RESEARCH AT CHDR, LEIDEN: BIOMARKER AND METHOD DEVELOPMENT TO AID PROOF OF PHARMACOLOGY STUDIES IN HEALTHY SUBJECTS AND PATIENTS
At the Centre for Human Drug Research, a clinical pharmacology research institute in Leiden, methods and biomarkers are developed with the purpose to measure pharmacological effects in humans. These methods are used in early phase clinical drug studies aimed at proof-of-pharmacology of new drugs that are being developed by the pharmaceutical and biotechnology industry. Two examples of such studies will be given: one of a recently finished study and one of an ongoing study.
The study that was recently finished was aimed at finding a measure of the turnover rate of myelin in the central nervous system of humans. Six healthy subjects were administered deuterated water (D2O) for a period of 10 weeks. Over a period of 1.5-2 years they underwent 5 lumbar punctures at different time points. One of the breakdown products of myelin, beta-galactosylceramide, was extracted from the CSF and the increase in heavier isotopomers of this molecule was followed over time using mass spectrometry. A modeling approach yielded an expected turnover of this molecule of 413 days, which is also assumed for myelin. This method may be used in future studies to determine whether drugs that are being developed for multiple sclerosis can positively influence (re-)myelination.
The study that is still ongoing is aimed at determining whether peripheral excitability studies can be used to measure aute pharmacodynamic effects of riluzole and retigabine in patients with amyotrophic lateral sclerosis (ALS). Recent findings suggest that hyperexcitability (as a pathophysiological insult) may precede the structural damage to the motor neuronal system in ALS. Interestingly riluzole, the only registered drug for the treatment of ALS, has shown to partially normalize some hyperexcitability parameters (both peripheral and cortical) in patients with ALS. Therefore, if this phenotype can be reliably measured in patients with ALS, modulation of hyperexcitability could serve as a proof-of-pharmacology biomarker to track the effect of therapeutic interventions.
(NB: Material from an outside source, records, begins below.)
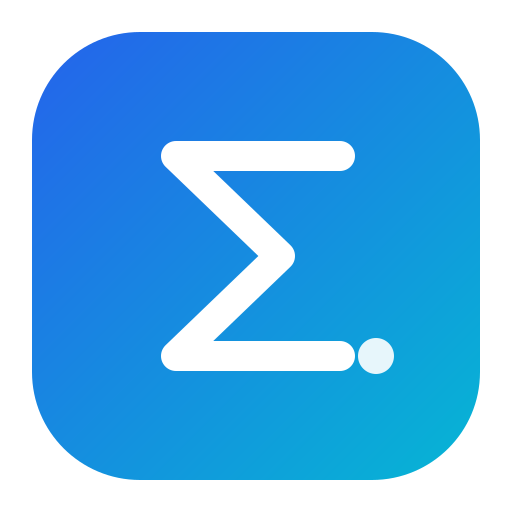
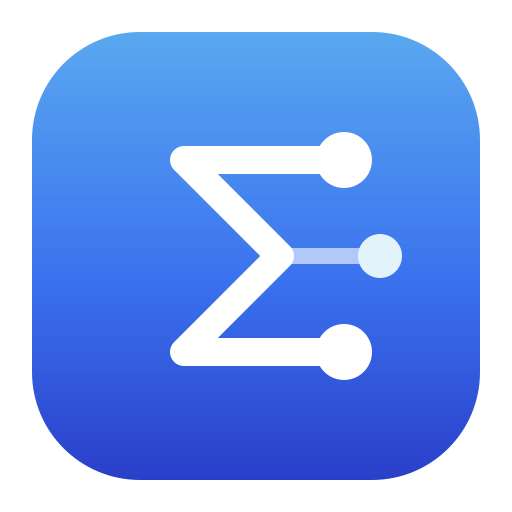
feat(brand): nuova icona con la sigma ramificata

diff --git a/docs/RELEASE.md b/docs/RELEASE.md
@@ -35,8 +35,17 @@ allineati a ogni release.
 | Web app (build Vite) | `apps/web/dist/` | no (usata da Electron) |
 | Processo Electron compilato | `apps/desktop/dist/` | no |
 
-Al momento non esiste uno script che produca un pacchetto installabile
-(AppImage, deb o simili): `pnpm build:desktop` compila solo il processo
-Electron. Per distribuire un pacchetto occorre aggiungere un packager
-(ad esempio `electron-builder`) e dichiarare l'estensione `.xmind` per la
-piattaforma scelta. `dist/` è in `.gitignore`.
+## Pacchetto Arch Linux
+
+[`packaging/arch/PKGBUILD`](../packaging/arch/PKGBUILD) costruisce un pacchetto
+pacman dall'ultimo commit del branch corrente e lo installa:
+
+```bash
+cd packaging/arch && makepkg -si
+```
+
+Usa l'Electron di sistema (`electron43`), installa l'app in
+`/usr/lib/xmap-studio`, il comando `xmap-studio`, la voce di menu, le icone
+`hicolor` e il tipo MIME `application/xmind`. Le modifiche non committate non
+entrano nel pacchetto. Non esistono ancora pacchetti per altre distribuzioni.
+`dist/` è in `.gitignore`.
Wednesday 2 December 2015, 16:30 - 17:30 h
Building Carré - room CR 3.022 (Auditorium ECTM).